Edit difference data
----------
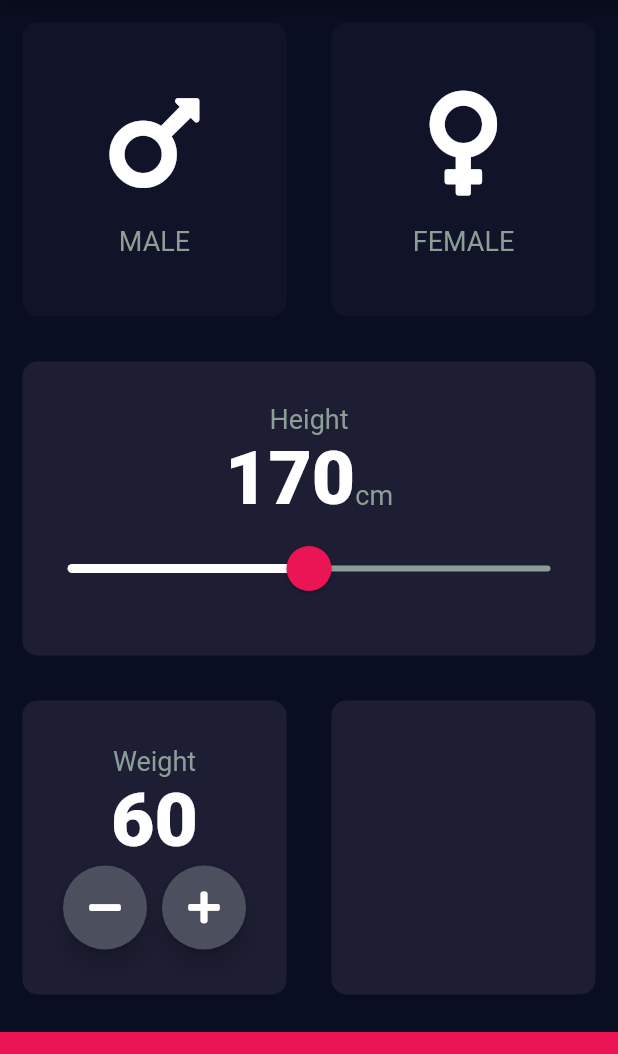
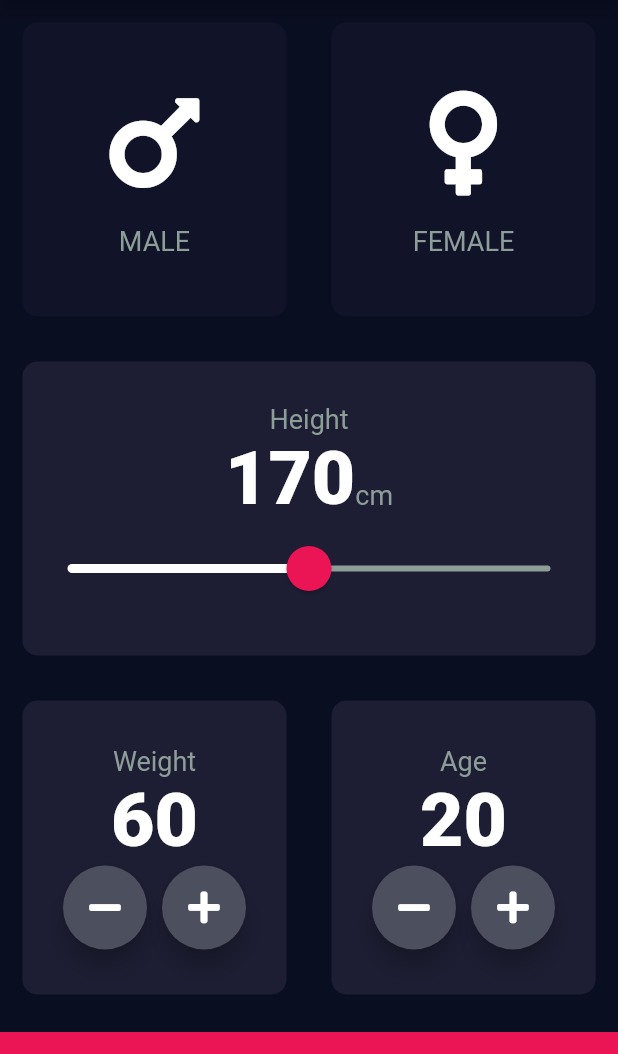
Before and after one commit to jedchoi/bmi-calculator-flutter, a Flutter app: the screen it shows after launch, on a phone screen of 412 x 824 dp, the part 84-1138 px from its top. Run offline on Flutter 3.47's test engine with Material 2 defaults, Android fonts, the phone set to English and light mode, and no system bars; our stand-ins replace font_awesome_flutter.

Commit message:
age 버튼 구현

```diff
--- a/lib/input_page.dart
+++ b/lib/input_page.dart
@@ -18,6 +18,7 @@ class _InputPageState extends State<InputPage> {
   Gender selectedGender;
   int height = 170;
   int weight = 60;
+  int age = 20;
 
   @override
   Widget build(BuildContext context) {
@@ -165,6 +166,40 @@ class _InputPageState extends State<InputPage> {
                 Expanded(
                   child: ReusableCard(
                     color: kActiveCardColor,
+                    cardChild: Column(
+                        mainAxisAlignment: MainAxisAlignment.center,
+                        children: <Widget>[
+                          Text(
+                            'Age',
+                            style: kLabelTextStyle,
+                          ),
+                          Text(
+                            age.toString(),
+                            style: kNumberTextStyle,
+                          ),
+                          Row(
+                            mainAxisAlignment: MainAxisAlignment.center,
+                            children: <Widget>[
+                              RoundIconButton(
+                                child: Icon(FontAwesomeIcons.minus),
+                                onPressed: () {
+                                  setState(() {
+                                    age -= 1;
+                                  });
+                                },
+                              ),
+                              SizedBox(width: 10.0),
+                              RoundIconButton(
+                                child: Icon(FontAwesomeIcons.plus),
+                                onPressed: () {
+                                  setState(() {
+                                    age += 1;
+                                  });
+                                },
+                              ),
+                            ],
+                          )
+                        ]),
                   ),
                 ),
               ],
@@ -183,7 +218,7 @@ class _InputPageState extends State<InputPage> {
 }
 
 class RoundIconButton extends StatelessWidget {
-  const RoundIconButton({this.child, this.onPressed});
+  const RoundIconButton({@required this.child, @required this.onPressed});
   final Widget child;
   final Function onPressed;
 
```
----------
▶ [WHAT YOU NEED TO DO]:
Only the count is wanted. Count the lines of the data above that include the string "InputPage".

▶ [YOUR SOLUTION]:
3